America’s Most Wanted, hosted by John Walsh, was a real television show which launched in 1988. Walsh’s son, Adam, was kidnapped from a Sears store in 1981 and murdered. Soon thereafter, Walsh became a spokesman for abducted and missing children and the story of Adam became a national news story. Walsh’s media appearances eventually resulted in the launching of America’s Most Wanted, which dramatically reenacted crimes with the goal of tracking down fugitives sought by police. A tip line phone number was given during every episode and viewers were asked to call in if they had any information. Walsh was the face of the show, hosting each episode and making it his personal goal to bring on-the-run suspects back to law enforcement’s hands. Before the show wrapped up in 2012, producers claimed it had captured over 1200 criminals in its 24 year run.

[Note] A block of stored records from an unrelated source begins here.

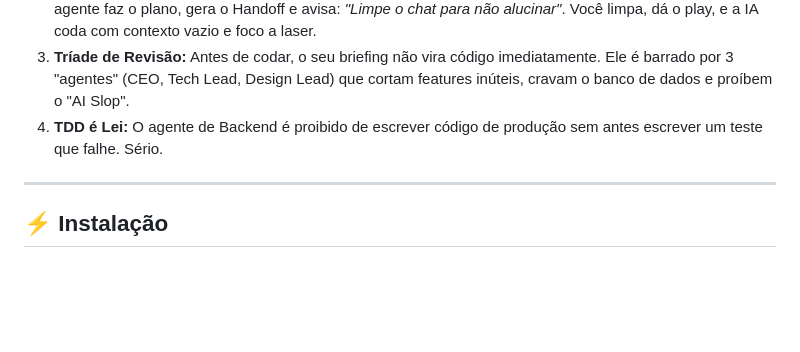
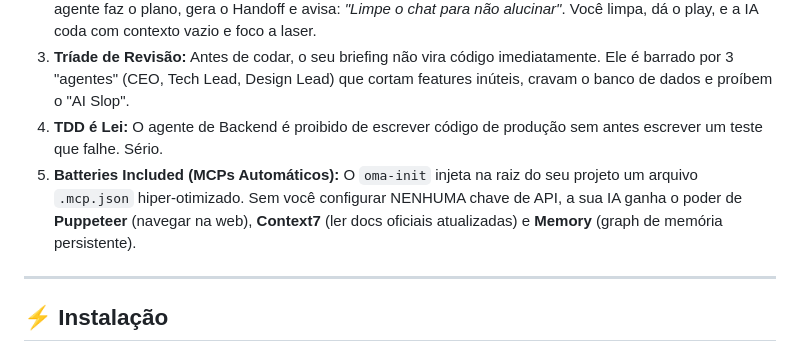
Before and after one commit to pauloarthurrocha/OneManAgency, a Markdown page: README.md, the part around the change. Rendered like a GitHub page; blank space fills up the shorter version.

Commit message:
feat: Auto-inject Zero-Config MCPs (Puppeteer, Fetch, Memory, Context7) on oma-init

```diff
--- a/README.md
+++ b/README.md
@@ -29,6 +29,7 @@ A complexidade inteira está no sistema, não no seu fluxo de trabalho. Você co
 2. **O PIV Loop (Plan, Implement, Validate):** O OMA proíbe a IA de planejar e codar no mesmo fôlego. O agente faz o plano, gera o Handoff e avisa: *"Limpe o chat para não alucinar"*. Você limpa, dá o play, e a IA coda com contexto vazio e foco a laser.
 3. **Tríade de Revisão:** Antes de codar, o seu briefing não vira código imediatamente. Ele é barrado por 3 "agentes" (CEO, Tech Lead, Design Lead) que cortam features inúteis, cravam o banco de dados e proíbem o "AI Slop".
 4. **TDD é Lei:** O agente de Backend é proibido de escrever código de produção sem antes escrever um teste que falhe. Sério.
+5. **Batteries Included (MCPs Automáticos):** O `oma-init` injeta na raiz do seu projeto um arquivo `.mcp.json` hiper-otimizado. Sem você configurar NENHUMA chave de API, a sua IA ganha o poder de **Puppeteer** (navegar na web), **Context7** (ler docs oficiais atualizadas) e **Memory** (graph de memória persistente).
 
 ---
 
```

Nightwing thought this was the show, and that John Walsh was the man, who would help them flush out Tanner.
It was an incongruous mix. Here were costumed characters of various types, including one intergalactic alien, one robot, one “metamorphic man”, one daughter of a Golden Age hero, two former sidekicks, and one Amazon turning to a real person with a real horrific murder in his past to help them track down the absolute abomination that is a child prostitution ring. Clearly, the creative team’s hearts were in the right place, but having a guy in a skin-tight outfit and bat-modified domino mask lead the charge against this type of abuse borders on the surreal.

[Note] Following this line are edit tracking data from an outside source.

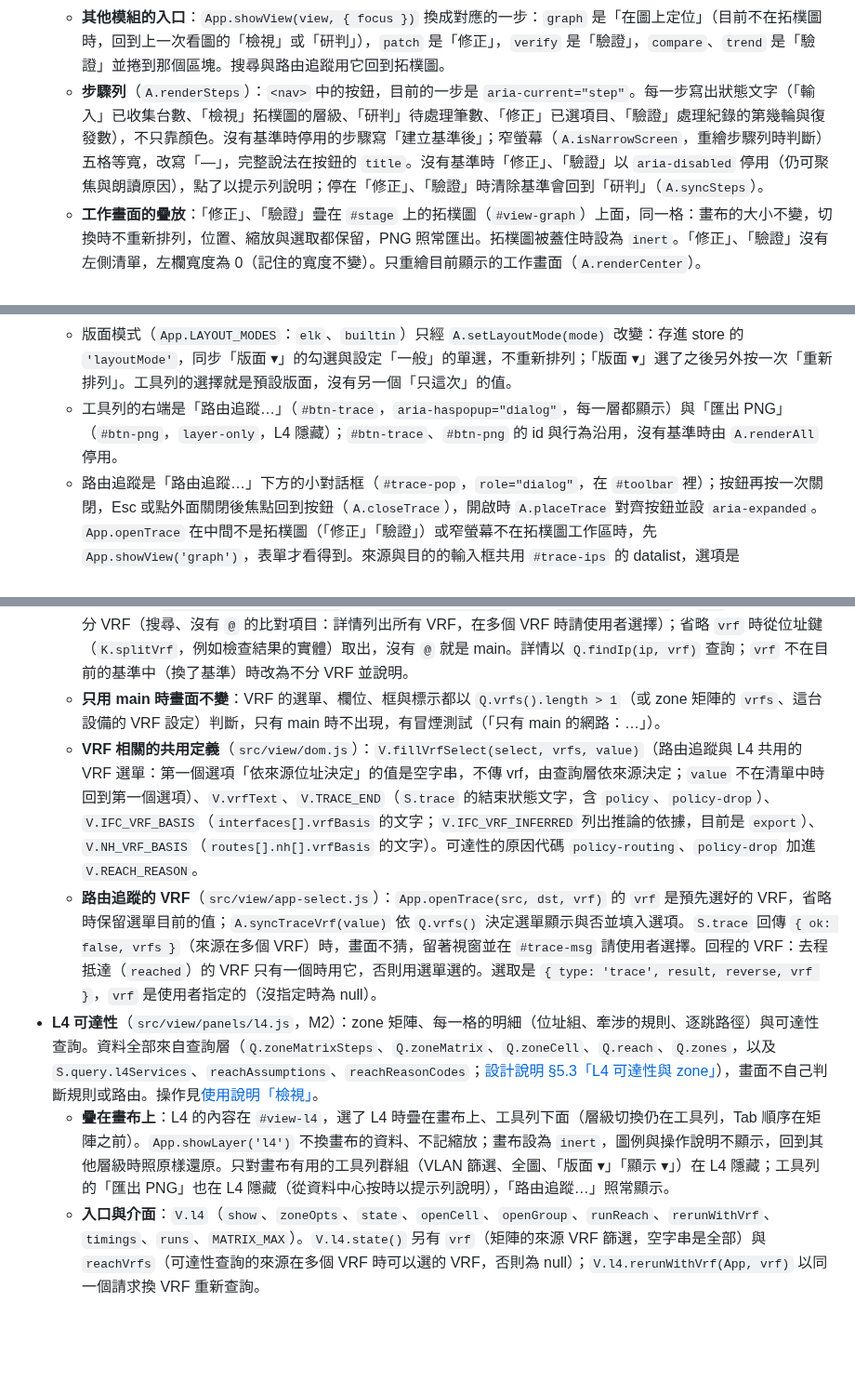
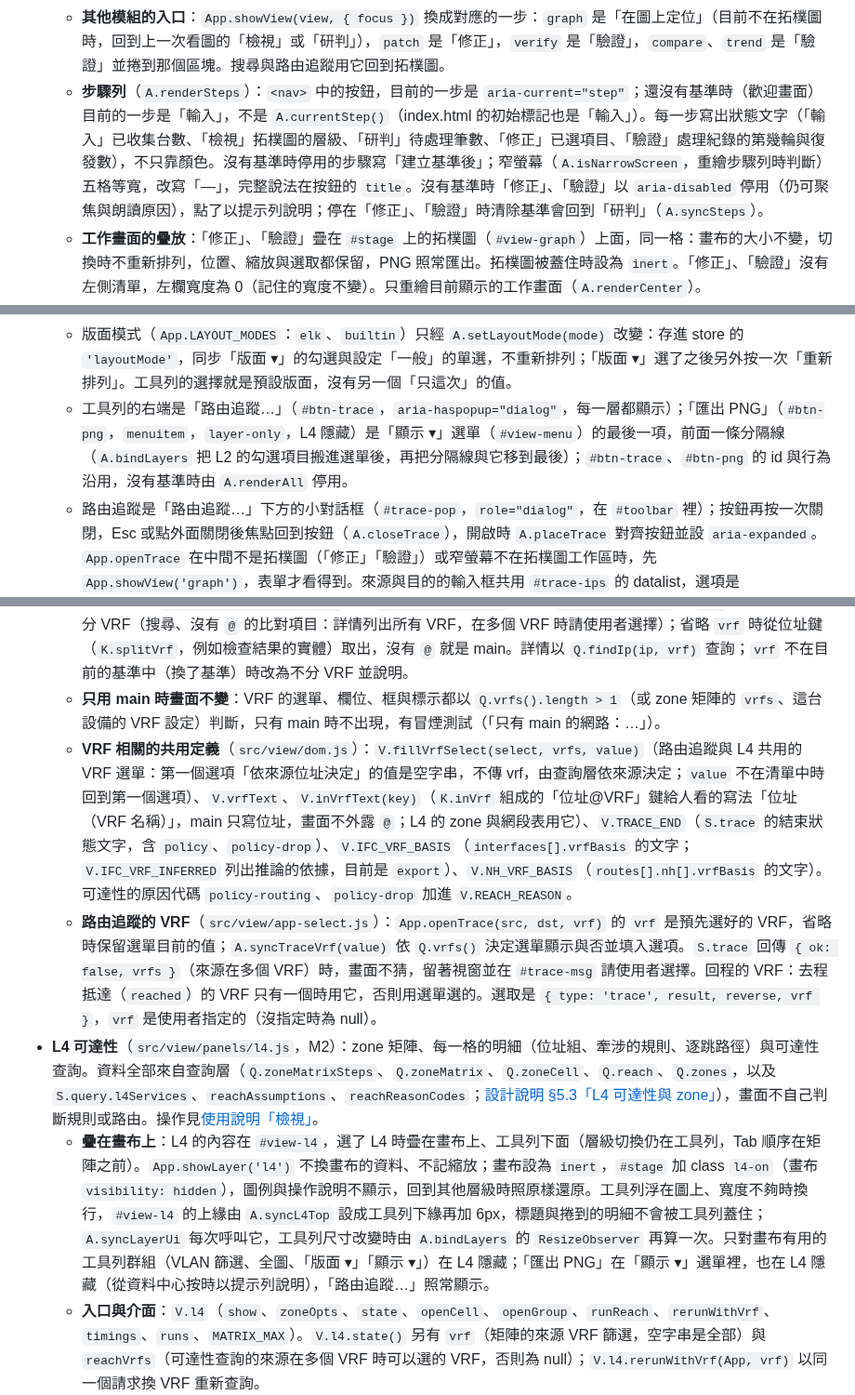
Before and after one commit to sinnoken/topo-mikrotik, a Markdown page: docs/畫面架構.md, 3 parts joined by grey strips. Shown at 93% size. Rendered like a GitHub page; blank space fills up the shorter version.

```diff
--- a/docs/畫面架構.md
+++ b/docs/畫面架構.md
@@ -40,7 +40,7 @@
   - **狀態**：`App.step` 是主畫面那一步（「檢視」到「驗證」，預設「研判」）；資料中心開著時目前的一步是「輸入」（`A.currentStep()`），關閉後回到 `App.step`。`App.centerView` 是中間的工作畫面：`graph`、`patch` 或 `verify`。步驟與工作畫面都是檢視狀態，不存進 store；store 的鍵沒有變。
   - **切換**：`App.showStep(step, { focus, scroll, workspace, opener, section })`。「輸入」開啟資料中心（`section` 是要捲到的區塊，`opener` 是開啟它的按鈕）；其他步驟先關閉資料中心再切換。`focus` 為 true 時焦點移到這一步的標題（「檢視」、「研判」是左側清單的標題 `#left-title`，「修正」、「驗證」是工作畫面的標題）；為字串時移到「驗證」的區塊（`round`、`ledger`、`tracking`、`trend`、`compare`）或 `graph`（畫布）；省略時焦點不動。`scroll` 只捲到同樣的目標、不移焦點。`workspace` 是窄螢幕要顯示的工作區，預設有左側清單時先看清單，否則看工作畫面。
   - **其他模組的入口**：`App.showView(view, { focus })` 換成對應的一步：`graph` 是「在圖上定位」（目前不在拓樸圖時，回到上一次看圖的「檢視」或「研判」），`patch` 是「修正」，`verify` 是「驗證」，`compare`、`trend` 是「驗證」並捲到那個區塊。搜尋與路由追蹤用它回到拓樸圖。
-  - **步驟列**（`A.renderSteps`）：`<nav>` 中的按鈕，目前的一步是 `aria-current="step"`。每一步寫出狀態文字（「輸入」已收集台數、「檢視」拓樸圖的層級、「研判」待處理筆數、「修正」已選項目、「驗證」處理紀錄的第幾輪與復發數），不只靠顏色。沒有基準時停用的步驟寫「建立基準後」；窄螢幕（`A.isNarrowScreen`，重繪步驟列時判斷）五格等寬，改寫「—」，完整說法在按鈕的 `title`。沒有基準時「修正」、「驗證」以 `aria-disabled` 停用（仍可聚焦與朗讀原因），點了以提示列說明；停在「修正」、「驗證」時清除基準會回到「研判」（`A.syncSteps`）。
+  - **步驟列**（`A.renderSteps`）：`<nav>` 中的按鈕，目前的一步是 `aria-current="step"`；還沒有基準時（歡迎畫面）目前的一步是「輸入」，不是 `A.currentStep()`（index.html 的初始標記也是「輸入」）。每一步寫出狀態文字（「輸入」已收集台數、「檢視」拓樸圖的層級、「研判」待處理筆數、「修正」已選項目、「驗證」處理紀錄的第幾輪與復發數），不只靠顏色。沒有基準時停用的步驟寫「建立基準後」；窄螢幕（`A.isNarrowScreen`，重繪步驟列時判斷）五格等寬，改寫「—」，完整說法在按鈕的 `title`。沒有基準時「修正」、「驗證」以 `aria-disabled` 停用（仍可聚焦與朗讀原因），點了以提示列說明；停在「修正」、「驗證」時清除基準會回到「研判」（`A.syncSteps`）。
   - **工作畫面的疊放**：「修正」、「驗證」疊在 `#stage` 上的拓樸圖（`#view-graph`）上面，同一格：畫布的大小不變，切換時不重新排列，位置、縮放與選取都保留，PNG 照常匯出。拓樸圖被蓋住時設為 `inert`。「修正」、「驗證」沒有左側清單，左欄寬度為 0（記住的寬度不變）。只重繪目前顯示的工作畫面（`A.renderCenter`）。
   - **點選**：在「修正」、「驗證」點選檢查結果或比對的項目時，步驟不切換，詳情在右側顯示；圖的選取也更新。
   - **層級切換**仍在拓樸圖的工具列，「檢視」和「研判」都看得到；「檢視」的步驟狀態寫出目前的層級。
@@ -51,7 +51,7 @@
   - 頁首只有流程步驟、搜尋、資料中心與 ⚙（`#btn-settings`，開啟設定畫面，不是下拉選單）；原本的「⋯」選單拿掉了：配色、清除基準與程式版本移到設定，路由追蹤與匯出 PNG 移到拓樸圖的工具列。原本的基準摘要列（`#baseline-summary`）與頁尾（`#footer`）拿掉了，摘要改在右側的基準狀態卡（見下方「基準狀態卡」）。
   - 下拉選單（工具列的「版面 ▾」「顯示 ▾」）共用 `A.bindMenu(btn, menu, place)`：按鈕有 `aria-haspopup`、`aria-expanded`；項目是 `menuitem`、`menuitemradio`（版面模式）或 `menuitemcheckbox`（力導向、主機、終端、分群，`A.setChecked` 同時改 `aria-checked` 與 class `on`）。有 `data-keep` 的項目按了不關閉。`A.closeMenus()` 關閉全部，切換層級、開啟路由追蹤、開啟設定與清除基準時呼叫。工具列的選單與路由追蹤表單放在 `.grp` 外面（`.grp` 會裁切），開啟時以 `placeUnder` 對齊按鈕，放不下時往左移。
   - 版面模式（`App.LAYOUT_MODES`：`elk`、`builtin`）只經 `A.setLayoutMode(mode)` 改變：存進 store 的 `'layoutMode'`，同步「版面 ▾」的勾選與設定「一般」的單選，不重新排列；「版面 ▾」選了之後另外按一次「重新排列」。工具列的選擇就是預設版面，沒有另一個「只這次」的值。
-  - 工具列的右端是「路由追蹤…」（`#btn-trace`，`aria-haspopup="dialog"`，每一層都顯示）與「匯出 PNG」（`#btn-png`，`layer-only`，L4 隱藏）；`#btn-trace`、`#btn-png` 的 id 與行為沿用，沒有基準時由 `A.renderAll` 停用。
+  - 工具列的右端是「路由追蹤…」（`#btn-trace`，`aria-haspopup="dialog"`，每一層都顯示）；「匯出 PNG」（`#btn-png`，`menuitem`，`layer-only`，L4 隱藏）是「顯示 ▾」選單（`#view-menu`）的最後一項，前面一條分隔線（`A.bindLayers` 把 L2 的勾選項目搬進選單後，再把分隔線與它移到最後）；`#btn-trace`、`#btn-png` 的 id 與行為沿用，沒有基準時由 `A.renderAll` 停用。
   - 路由追蹤是「路由追蹤…」下方的小對話框（`#trace-pop`，`role="dialog"`，在 `#toolbar` 裡）；按鈕再按一次關閉，Esc 或點外面關閉後焦點回到按鈕（`A.closeTrace`），開啟時 `A.placeTrace` 對齊按鈕並設 `aria-expanded`。`App.openTrace` 在中間不是拓樸圖（「修正」「驗證」）或窄螢幕不在拓樸圖工作區時，先 `App.showView('graph')`，表單才看得到。來源與目的的輸入框共用 `#trace-ips` 的 datalist，選項是 `Q.ipEntries()` 的每個位址（多個 VRF 只列一次並註明 VRF），換基準時才重建。「⇅ 對調」（`#trace-swap`）只交換兩個輸入框的值，不自動追蹤，焦點留在按鈕。說明文字寫「等價多路徑」，畫面不寫 ECMP（有測試）。
   - 通知（`A.banner`）在圖的下方中央，`role="status"`；給了 `ms` 時淡出。`A.banner` 回傳這則通知的 token；沒有 `ms` 的通知（設備圖的「分層版面計算中…」）由發出者在工作取消或結束時以 `A.bannerClear(token)` 收起，已換成別的通知時 token 不同、不會收掉別人的。設備圖的分層版面被取消（改快速版面、換基準、清除）時由 `A.cancelElk()` 遞增 `App.layoutToken` 並收起「計算中」，通知才不會一直被當遮擋物。
   - **Esc 一次只關最上層**：頁面層級的 Esc 只有一個 document 監聽（`app.js` 的 `bindEscape`），各層以 `A.onEscape(層, fn)` 登記，`fn` 處理了就回傳 `true`；依 `ESC_ORDER`（選單 → 路由追蹤 → 資料中心 → 設定 → 抽屜）只交給第一個處理的層，不依各 `bind*` 的註冊先後。元素自己的 Esc（輸入框、VLAN 標示、畫布、原生對話框）在元素上處理並停止傳遞。操作提示（`#hint`，`A.syncHint`）只在有基準、看的是拓樸圖時顯示，同一次開啟頁面只出現一次，約 6 秒後淡出。
@@ -90,10 +90,10 @@
   - **L3 與 VRF**（M3，[ADR-015](架構決策/015-支援VRF並升級ssot-snapshot-3.md)）：L3 的設備節點 id 是 `Q.subnetGraph` 的 `n.id`（設備鍵，main 以外是「設備鍵@VRF」，`K.inVrf`），節點另存 `dev`（設備鍵）與 `vrf`；路由的箭頭從路由表所在的節點（`r.node`）出發。基準中用到的 VRF（依 `Q.vrfs()` 的順序，main 在最前）有兩個以上時，分群改依 VRF（群名是 `V.vrfText`），不再沿用設備圖的分群；只有 main 時分群與加入 VRF 之前相同。main 以外的節點標籤寫「名稱（VRF）」，只改顯示，id 仍是 `K.inVrf` 的鍵。`index.nodesOfDev` 是設備鍵 → 這台設備在圖上的節點（每個 VRF 一個），選取設備、檢查結果的實體與路由追蹤的標示都經由它找節點；介面與 IP 用 `nodeAt(設備, vrf)` 取它所屬 VRF 的節點。`info` 另有 `vrfs`、`byVrf` 與 `omitted.policyRoutes`（沒畫的策略路由路由數，來自 `Q.subnetGraph` 的 `omitted`）。路由追蹤在 L3 依每一跳與下一跳的 VRF 連到對應的節點；L2 與設備圖仍用 `t.edges`。
   - **IP 的選取**：`{ type: 'ip', key, vrf }`，由 `V.ipSel(key, vrf)` 產生（`src/view/dom.js`）。`vrf` 為 null 代表不分 VRF（搜尋、沒有 `@` 的比對項目：詳情列出所有 VRF，在多個 VRF 時請使用者選擇）；省略 `vrf` 時從位址鍵（`K.splitVrf`，例如檢查結果的實體）取出，沒有 `@` 就是 main。詳情以 `Q.findIp(ip, vrf)` 查詢；`vrf` 不在目前的基準中（換了基準）時改為不分 VRF 並說明。
   - **只用 main 時畫面不變**：VRF 的選單、欄位、框與標示都以 `Q.vrfs().length > 1`（或 zone 矩陣的 `vrfs`、這台設備的 VRF 設定）判斷，只有 main 時不出現，有冒煙測試（「只有 main 的網路：…」）。
-  - **VRF 相關的共用定義**（`src/view/dom.js`）：`V.fillVrfSelect(select, vrfs, value)`（路由追蹤與 L4 共用的 VRF 選單：第一個選項「依來源位址決定」的值是空字串，不傳 vrf，由查詢層依來源決定；`value` 不在清單中時回到第一個選項）、`V.vrfText`、`V.TRACE_END`（`S.trace` 的結束狀態文字，含 `policy`、`policy-drop`）、`V.IFC_VRF_BASIS`（`interfaces[].vrfBasis` 的文字；`V.IFC_VRF_INFERRED` 列出推論的依據，目前是 `export`）、`V.NH_VRF_BASIS`（`routes[].nh[].vrfBasis` 的文字）。可達性的原因代碼 `policy-routing`、`policy-drop` 加進 `V.REACH_REASON`。
+  - **VRF 相關的共用定義**（`src/view/dom.js`）：`V.fillVrfSelect(select, vrfs, value)`（路由追蹤與 L4 共用的 VRF 選單：第一個選項「依來源位址決定」的值是空字串，不傳 vrf，由查詢層依來源決定；`value` 不在清單中時回到第一個選項）、`V.vrfText`、`V.inVrfText(key)`（`K.inVrf` 組成的「位址@VRF」鍵給人看的寫法「位址（VRF 名稱）」，main 只寫位址，畫面不外露 `@`；L4 的 zone 與網段表用它）、`V.TRACE_END`（`S.trace` 的結束狀態文字，含 `policy`、`policy-drop`）、`V.IFC_VRF_BASIS`（`interfaces[].vrfBasis` 的文字；`V.IFC_VRF_INFERRED` 列出推論的依據，目前是 `export`）、`V.NH_VRF_BASIS`（`routes[].nh[].vrfBasis` 的文字）。可達性的原因代碼 `policy-routing`、`policy-drop` 加進 `V.REACH_REASON`。
   - **路由追蹤的 VRF**（`src/view/app-select.js`）：`App.openTrace(src, dst, vrf)` 的 `vrf` 是預先選好的 VRF，省略時保留選單目前的值；`A.syncTraceVrf(value)` 依 `Q.vrfs()` 決定選單顯示與否並填入選項。`S.trace` 回傳 `{ ok: false, vrfs }`（來源在多個 VRF）時，畫面不猜，留著視窗並在 `#trace-msg` 請使用者選擇。回程的 VRF：去程抵達（`reached`）的 VRF 只有一個時用它，否則用選單選的。選取是 `{ type: 'trace', result, reverse, vrf }`，`vrf` 是使用者指定的（沒指定時為 null）。
 - **L4 可達性**（`src/view/panels/l4.js`，M2）：zone 矩陣、每一格的明細（位址組、牽涉的規則、逐跳路徑）與可達性查詢。資料全部來自查詢層（`Q.zoneMatrixSteps`、`Q.zoneMatrix`、`Q.zoneCell`、`Q.reach`、`Q.zones`，以及 `S.query.l4Services`、`reachAssumptions`、`reachReasonCodes`；[設計說明 §5.3「L4 可達性與 zone」](設計說明.md#l4-可達性與-zone2110-新增)），畫面不自己判斷規則或路由。操作見[使用說明「檢視」](使用說明.md#step-view)。
-  - **疊在畫布上**：L4 的內容在 `#view-l4`，選了 L4 時疊在畫布上、工具列下面（層級切換仍在工具列，Tab 順序在矩陣之前）。`App.showLayer('l4')` 不換畫布的資料、不記縮放；畫布設為 `inert`，圖例與操作說明不顯示，回到其他層級時照原樣還原。只對畫布有用的工具列群組（VLAN 篩選、全圖、「版面 ▾」「顯示 ▾」）在 L4 隱藏；工具列的「匯出 PNG」也在 L4 隱藏（從資料中心按時以提示列說明），「路由追蹤…」照常顯示。
+  - **疊在畫布上**：L4 的內容在 `#view-l4`，選了 L4 時疊在畫布上、工具列下面（層級切換仍在工具列，Tab 順序在矩陣之前）。`App.showLayer('l4')` 不換畫布的資料、不記縮放；畫布設為 `inert`，`#stage` 加 class `l4-on`（畫布 `visibility: hidden`），圖例與操作說明不顯示，回到其他層級時照原樣還原。工具列浮在圖上、寬度不夠時換行，`#view-l4` 的上緣由 `A.syncL4Top` 設成工具列下緣再加 6px，標題與捲到的明細不會被工具列蓋住；`A.syncLayerUi` 每次呼叫它，工具列尺寸改變時由 `A.bindLayers` 的 `ResizeObserver` 再算一次。只對畫布有用的工具列群組（VLAN 篩選、全圖、「版面 ▾」「顯示 ▾」）在 L4 隱藏；「匯出 PNG」在「顯示 ▾」選單裡，也在 L4 隱藏（從資料中心按時以提示列說明），「路由追蹤…」照常顯示。
   - **入口與介面**：`V.l4`（`show`、`zoneOpts`、`state`、`openCell`、`openGroup`、`runReach`、`rerunWithVrf`、`timings`、`runs`、`MATRIX_MAX`）。`V.l4.state()` 另有 `vrf`（矩陣的來源 VRF 篩選，空字串是全部）與 `reachVrfs`（可達性查詢的來源在多個 VRF 時可以選的 VRF，否則為 null）；`V.l4.rerunWithVrf(App, vrf)` 以同一個請求換 VRF 重新查詢。
   - **VRF**（M3）：可達性查詢的 VRF 選單在 `Q.vrfs()` 有兩個以上時出現，選了才以 `{ vrf }` 傳給 `Q.reach`；`Q.reach` 回傳 `vrfs` 時（來源在多個 VRF）畫面列出選擇的按鈕，不猜。從位址組開啟逐跳路徑時帶上代表位址的 `vrf`。矩陣的 VRF 篩選依 `Q.zoneMatrix` 的 `vrfs`（兩個以上才出現），只篩來源 zone（列），目的 zone（欄）全部保留，所以跨 VRF 的格子照樣看得到；表格檢視與 CSV 共用同一個篩選。`V.l4.runs(Q)` 是這份基準上各服務分段計算的紀錄（`{ ms, wallMs, steps, maxStepMs, maxGapMs }`：計算本身、含讓出的總時間、段數、一段最久佔住主執行緒多久、兩段之間最長的間隔），大型冒煙測試讀它。`App.l4Job` 是矩陣的計算，`App.l4ImpactJob` 是規則詳情的「計算 L4 影響」，都是 Promise，測試可以等待。
   - **「在圖上定位」**（搜尋、路由追蹤，`App.showView('graph')`）在 L4 時改回設備圖，因為矩陣沒有圖。
```
Also changed, not shown: other parts of docs/畫面架構.md (+3 -3 lines), docs/使用說明.md (+13 -11 lines), docs/版本紀錄.md (+4 -0 lines).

Anyway, America’s Most Wanted aired a story about Tanner and the tips began to pour in to John Walsh. Almost immediately, Walsh became a vigilante. Instead of, say, letting the police in on the hot tip about the person behind this mind-numbingly monstrosity, he called up the Outsiders and gave it to them.
Just in case readers thought that Walsh’s vigilante ways was a one-time thing, he went and did it again in the very next issue. This time, he told the Outsiders about a police convoy that was moving an informant from one facility to another and gave his tacit consent to the Outsiders attacking the convoy so they could get the information first.
Now, in their defense, one of Outsiders’ children was kidnapped by the prostitution ring during the course of this story so their wanting to get more information as soon as possible makes some story sense. This already dark story went a shade deeper when that kidnapping happened.
Eventually, Tanner was tracked down and Grace punched him in the face. Repeatedly. In close up. On panel. For several pages. It was more disturbing than satisfying.
So, by circumventing the law, John Walsh helped Grace and the other Outsiders pummel a man who was already in custody and wasn’t resisting arrest. Had Tanner died from his injuries, Walsh would probably have been arrested for conspiracy, interfering with a police investigation, and perhaps even murder.
Instead, the story ended with Walsh and Grace having a heart-to-heart about the horrors of her past and about her choice to not kill a man.
It was a depressing story, full of long, drawn shadows and dour expressions. John Walsh comes across as a man trying to do good but who is also a vigilante and isn’t above circumventing the law to achieve the goals of America’s Most Wanted. That meant it was sort of a surprise that a real person would allow himself to be written that way, but John Walsh was obviously on board with the idea. The story was discussing the very real and very terrible realities of the world which meant it wasn’t an especially fun or easy read.
Not every crossover can be the Teenage Mutant Ninja Turtles meeting Archie. Not every crossover wants to be.